If Donald Glover and Beyoncé aren’t friends already, they sure are about to be. Disney’s CGI version of The Lion King comes out next month, and they’re front and center as Simba and Nala.
While the two sing the Oscar-winning song “Can You Feel the Love Tonight” in the film, it’s not clear how much they actually worked together in the same room at the same time. Whatever the case, if they’re not friends already, they’re about to get to know each other a lot better as they embark on the press tour for the movie, which comes out July 19.
The music being one of the most beloved features in the film, we’ll also consider what old songs and new songs may appear in the movie – at least one of which may feature Beyoncé herself.
Glover ‘intimidated’ by Beyoncé
Well, who wouldn’t be intimidated by Beyoncé, arguably the biggest pop star in all of music? Certainly not Glover. He’s obviously no stranger to the media blitz, what with Childish Gambino and appearing in Solo: A Star Wars Story last year, but hearing Beyonce sing is something else altogether.

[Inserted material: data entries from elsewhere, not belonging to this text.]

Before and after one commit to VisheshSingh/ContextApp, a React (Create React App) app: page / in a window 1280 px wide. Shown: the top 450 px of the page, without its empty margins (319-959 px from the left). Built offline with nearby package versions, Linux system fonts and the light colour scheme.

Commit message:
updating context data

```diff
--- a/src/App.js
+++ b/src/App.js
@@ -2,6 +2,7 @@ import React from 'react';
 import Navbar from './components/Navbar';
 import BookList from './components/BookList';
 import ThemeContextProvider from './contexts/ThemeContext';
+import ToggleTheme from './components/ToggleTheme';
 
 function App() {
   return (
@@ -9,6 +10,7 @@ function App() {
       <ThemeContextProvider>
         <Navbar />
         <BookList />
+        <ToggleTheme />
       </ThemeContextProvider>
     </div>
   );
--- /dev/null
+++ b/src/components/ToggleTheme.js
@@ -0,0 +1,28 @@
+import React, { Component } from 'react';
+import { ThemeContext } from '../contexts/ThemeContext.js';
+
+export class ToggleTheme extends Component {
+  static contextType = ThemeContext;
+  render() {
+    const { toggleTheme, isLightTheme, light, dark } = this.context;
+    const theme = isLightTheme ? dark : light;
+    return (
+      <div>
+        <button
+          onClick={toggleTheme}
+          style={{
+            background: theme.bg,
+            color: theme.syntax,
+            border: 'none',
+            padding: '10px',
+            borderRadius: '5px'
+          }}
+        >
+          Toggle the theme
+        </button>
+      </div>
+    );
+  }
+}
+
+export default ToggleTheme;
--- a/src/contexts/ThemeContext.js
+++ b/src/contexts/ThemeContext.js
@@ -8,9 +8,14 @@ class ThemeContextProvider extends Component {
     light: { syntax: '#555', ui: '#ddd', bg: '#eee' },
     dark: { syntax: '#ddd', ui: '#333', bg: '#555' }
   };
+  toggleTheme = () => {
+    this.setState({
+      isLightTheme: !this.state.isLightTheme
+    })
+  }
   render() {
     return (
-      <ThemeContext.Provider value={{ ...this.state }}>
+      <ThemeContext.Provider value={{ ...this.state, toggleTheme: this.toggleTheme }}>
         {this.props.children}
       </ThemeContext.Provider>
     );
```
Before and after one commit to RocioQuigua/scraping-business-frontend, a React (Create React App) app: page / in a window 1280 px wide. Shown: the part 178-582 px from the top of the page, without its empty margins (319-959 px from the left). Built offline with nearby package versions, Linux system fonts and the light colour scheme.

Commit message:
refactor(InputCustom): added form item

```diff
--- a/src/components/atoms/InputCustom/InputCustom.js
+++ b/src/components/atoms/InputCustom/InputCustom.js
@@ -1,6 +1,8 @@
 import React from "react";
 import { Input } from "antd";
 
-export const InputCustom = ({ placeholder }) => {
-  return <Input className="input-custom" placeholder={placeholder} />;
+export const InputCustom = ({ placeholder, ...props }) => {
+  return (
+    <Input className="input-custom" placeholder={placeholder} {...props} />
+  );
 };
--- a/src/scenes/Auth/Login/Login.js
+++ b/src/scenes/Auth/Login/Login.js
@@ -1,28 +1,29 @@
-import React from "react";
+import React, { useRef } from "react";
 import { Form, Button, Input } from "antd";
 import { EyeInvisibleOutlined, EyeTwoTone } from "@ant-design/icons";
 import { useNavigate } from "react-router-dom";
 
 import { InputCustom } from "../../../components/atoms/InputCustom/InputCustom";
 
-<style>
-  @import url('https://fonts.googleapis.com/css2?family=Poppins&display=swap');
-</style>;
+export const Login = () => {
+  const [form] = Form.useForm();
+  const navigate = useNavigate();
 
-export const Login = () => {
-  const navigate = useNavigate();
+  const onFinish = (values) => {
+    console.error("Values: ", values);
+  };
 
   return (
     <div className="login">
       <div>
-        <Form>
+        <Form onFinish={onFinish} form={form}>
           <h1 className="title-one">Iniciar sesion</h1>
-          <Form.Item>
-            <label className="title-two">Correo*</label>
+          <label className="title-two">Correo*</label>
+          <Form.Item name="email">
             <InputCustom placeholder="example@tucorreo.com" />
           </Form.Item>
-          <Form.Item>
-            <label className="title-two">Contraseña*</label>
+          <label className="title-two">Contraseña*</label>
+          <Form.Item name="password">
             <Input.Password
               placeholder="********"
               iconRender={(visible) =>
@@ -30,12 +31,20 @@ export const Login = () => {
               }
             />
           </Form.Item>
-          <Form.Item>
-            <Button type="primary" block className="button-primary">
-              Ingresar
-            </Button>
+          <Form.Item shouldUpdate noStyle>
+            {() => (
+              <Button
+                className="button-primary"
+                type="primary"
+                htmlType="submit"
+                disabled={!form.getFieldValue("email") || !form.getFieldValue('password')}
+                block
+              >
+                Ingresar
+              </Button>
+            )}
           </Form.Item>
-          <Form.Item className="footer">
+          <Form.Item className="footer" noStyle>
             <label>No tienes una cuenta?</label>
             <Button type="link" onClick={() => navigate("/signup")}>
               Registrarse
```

“We started recording some stuff and it’s, you know, it’s a little intimidating,” Glover told Entertainment Tonight. “[At least] from my point of view. Just hearing her do it, it’s been like, ‘Man, this is a really special thing.’”
What reports don’t specify is whether Beyoncé and Glover actually recorded in the same room together. Although the upcoming movie has been referred to as “live action,” it really isn’t. It uses photorealistic CGI to create the animals and the landscapes in which they travel. It’s similar to the technology used in the 2016 The Jungle Book, also directed by Jon Favreau. However, that version had a live-action Mowgli. There are no humans in The Lion King. So in a sense, the 2019 version is every bit as animated as the 1994 version.
That being the case, voice actors only rarely record their parts together, even if the actors/characters share a scene. Typically, each actor is recorded separately, and the performance is stitched together in the editing room.
However, even if Glover and Beyoncé weren’t standing on opposite sides of a microphone, we’re confident the intimidation factor would still be pretty high.
What songs will be in ‘The Lion King’?
The original film had five songs: The opening “Circle of Life,” “I Just Can’t Wait to be King,” “Be Prepared,” and “Hakuna Matata” all written by Elton John and Tim Rice. The movie will feature at least four of these songs, although reports conflict as to whether the villain Scar’s song “Be Prepared” will be included. A report by Zimbio quotes John as saying it will not be in the film, although a report by Broadway World said it would be.
We also know that Elton John has assisted in the new versions of the songs, at least partly working with Beyoncé. He has confirmed that he and Beyoncé and Tim Rice have written a new song that will play over the end credits. Remakes of musicals often add a new song to score an Academy Award nomination. The trick worked for Evita, for which Rice and Andrew Lloyd Webber won an Oscar for the song “You Must Love Me.”
Timon and Pumba sing with Beyonce
People tend to think of “Can You Feel the Love Tonight” as a love ballad, and it is. But they tend to forget that the last part of it is also a comedy song, as Timon and Pumba comically mourn their friend’s romance: “In short our pal is doomed.”
Seth Rogen plays Pumbaa and Billy Eichner plays Timon, and they confirm they recorded that part of the song. So they can rightly say they are recording artists along with Donald Glover and Beyoncé – much to Rogen’s amusement.
When appearing on The Late Late Show with James Corden, Rogen said that he did record in the same room with Glover, and that was intimidating enough for Rogen, who is not normally a singer. “I had to sing in the same room as Donald Glover – like face to face with him. And he’s a professional musician, so that sucked.”
And while we’re not sure if he came face to face with Beyoncé, Rogen was intimidated enough to keep repeating to himself “I’m funnier than she is.”
Source: Read Full Article